## Directions
From the entries below, copy every line that has the word "Google".

## Structured diff data
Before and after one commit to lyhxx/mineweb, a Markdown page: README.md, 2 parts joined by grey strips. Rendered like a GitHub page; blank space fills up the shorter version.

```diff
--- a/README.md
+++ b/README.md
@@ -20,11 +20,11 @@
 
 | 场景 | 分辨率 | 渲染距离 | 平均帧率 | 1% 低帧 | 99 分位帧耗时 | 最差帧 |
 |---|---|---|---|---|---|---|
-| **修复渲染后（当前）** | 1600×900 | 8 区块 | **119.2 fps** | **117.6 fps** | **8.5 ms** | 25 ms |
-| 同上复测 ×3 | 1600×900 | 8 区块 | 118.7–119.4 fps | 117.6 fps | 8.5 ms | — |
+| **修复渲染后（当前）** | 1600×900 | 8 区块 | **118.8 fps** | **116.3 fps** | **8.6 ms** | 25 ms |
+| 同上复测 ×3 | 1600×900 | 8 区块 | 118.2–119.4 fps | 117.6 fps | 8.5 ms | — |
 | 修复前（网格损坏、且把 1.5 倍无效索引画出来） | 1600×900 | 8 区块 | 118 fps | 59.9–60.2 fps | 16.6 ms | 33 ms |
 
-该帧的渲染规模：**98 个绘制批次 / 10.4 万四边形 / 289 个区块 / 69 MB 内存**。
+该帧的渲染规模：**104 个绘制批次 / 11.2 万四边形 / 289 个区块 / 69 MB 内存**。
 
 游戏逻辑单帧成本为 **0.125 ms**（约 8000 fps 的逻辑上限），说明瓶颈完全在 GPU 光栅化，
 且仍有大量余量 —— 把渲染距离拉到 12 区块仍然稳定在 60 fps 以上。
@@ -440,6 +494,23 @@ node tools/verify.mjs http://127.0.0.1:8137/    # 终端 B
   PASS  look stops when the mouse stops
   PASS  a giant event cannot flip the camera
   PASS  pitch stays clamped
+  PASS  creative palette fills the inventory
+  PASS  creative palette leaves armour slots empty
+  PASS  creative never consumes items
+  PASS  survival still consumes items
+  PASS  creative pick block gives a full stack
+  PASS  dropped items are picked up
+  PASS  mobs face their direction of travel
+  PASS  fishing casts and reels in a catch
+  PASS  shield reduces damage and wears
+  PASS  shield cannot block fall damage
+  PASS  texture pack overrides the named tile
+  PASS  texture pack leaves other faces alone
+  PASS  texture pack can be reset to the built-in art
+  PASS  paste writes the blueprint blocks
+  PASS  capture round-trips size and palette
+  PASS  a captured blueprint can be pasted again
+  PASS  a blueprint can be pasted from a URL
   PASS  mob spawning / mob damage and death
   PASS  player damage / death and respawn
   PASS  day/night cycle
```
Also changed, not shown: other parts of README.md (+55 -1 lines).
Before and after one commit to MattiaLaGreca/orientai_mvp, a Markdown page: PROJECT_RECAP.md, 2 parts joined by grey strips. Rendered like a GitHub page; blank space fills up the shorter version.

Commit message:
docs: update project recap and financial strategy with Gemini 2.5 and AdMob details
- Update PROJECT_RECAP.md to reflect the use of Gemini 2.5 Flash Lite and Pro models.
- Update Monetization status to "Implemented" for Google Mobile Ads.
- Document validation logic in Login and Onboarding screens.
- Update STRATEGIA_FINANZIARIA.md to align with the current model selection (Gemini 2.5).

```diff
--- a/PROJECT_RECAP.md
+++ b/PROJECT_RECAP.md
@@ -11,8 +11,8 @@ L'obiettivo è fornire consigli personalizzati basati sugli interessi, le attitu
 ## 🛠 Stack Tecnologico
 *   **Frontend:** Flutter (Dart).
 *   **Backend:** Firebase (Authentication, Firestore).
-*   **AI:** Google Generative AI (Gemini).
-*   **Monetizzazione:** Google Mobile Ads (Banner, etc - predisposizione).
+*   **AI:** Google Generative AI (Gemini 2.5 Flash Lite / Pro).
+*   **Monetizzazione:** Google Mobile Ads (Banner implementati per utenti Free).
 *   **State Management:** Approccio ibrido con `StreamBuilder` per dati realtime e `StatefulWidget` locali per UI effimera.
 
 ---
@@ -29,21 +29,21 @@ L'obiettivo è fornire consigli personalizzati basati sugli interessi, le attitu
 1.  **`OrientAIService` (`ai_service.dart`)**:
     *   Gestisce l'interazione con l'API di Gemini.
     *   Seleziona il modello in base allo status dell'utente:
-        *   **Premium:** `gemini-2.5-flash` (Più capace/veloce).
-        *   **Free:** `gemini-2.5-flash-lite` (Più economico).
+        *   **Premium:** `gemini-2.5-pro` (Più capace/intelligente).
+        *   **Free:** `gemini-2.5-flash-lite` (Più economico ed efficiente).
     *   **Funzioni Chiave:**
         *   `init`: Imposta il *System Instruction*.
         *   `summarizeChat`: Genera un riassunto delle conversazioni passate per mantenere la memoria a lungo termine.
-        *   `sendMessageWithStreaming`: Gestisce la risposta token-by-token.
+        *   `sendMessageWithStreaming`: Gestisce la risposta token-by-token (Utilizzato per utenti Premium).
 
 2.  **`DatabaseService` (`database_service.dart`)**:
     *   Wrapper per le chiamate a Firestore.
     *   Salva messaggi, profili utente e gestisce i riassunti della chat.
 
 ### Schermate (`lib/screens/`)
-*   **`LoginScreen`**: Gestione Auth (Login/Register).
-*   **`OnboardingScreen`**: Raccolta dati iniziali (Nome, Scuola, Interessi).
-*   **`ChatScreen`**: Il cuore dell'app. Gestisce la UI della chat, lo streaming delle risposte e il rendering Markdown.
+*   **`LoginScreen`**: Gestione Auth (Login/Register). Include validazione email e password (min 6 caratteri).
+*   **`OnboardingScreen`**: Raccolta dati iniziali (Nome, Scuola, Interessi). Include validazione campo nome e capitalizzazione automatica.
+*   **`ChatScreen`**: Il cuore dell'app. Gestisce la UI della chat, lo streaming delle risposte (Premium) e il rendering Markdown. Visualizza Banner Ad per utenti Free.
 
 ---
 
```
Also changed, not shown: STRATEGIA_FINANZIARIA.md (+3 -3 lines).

## Task response
- Update Monetization status to "Implemented" for Google Mobile Ads.
-*   **AI:** Google Generative AI (Gemini).
-*   **Monetizzazione:** Google Mobile Ads (Banner, etc - predisposizione).
+*   **AI:** Google Generative AI (Gemini 2.5 Flash Lite / Pro).
+*   **Monetizzazione:** Google Mobile Ads (Banner implementati per utenti Free).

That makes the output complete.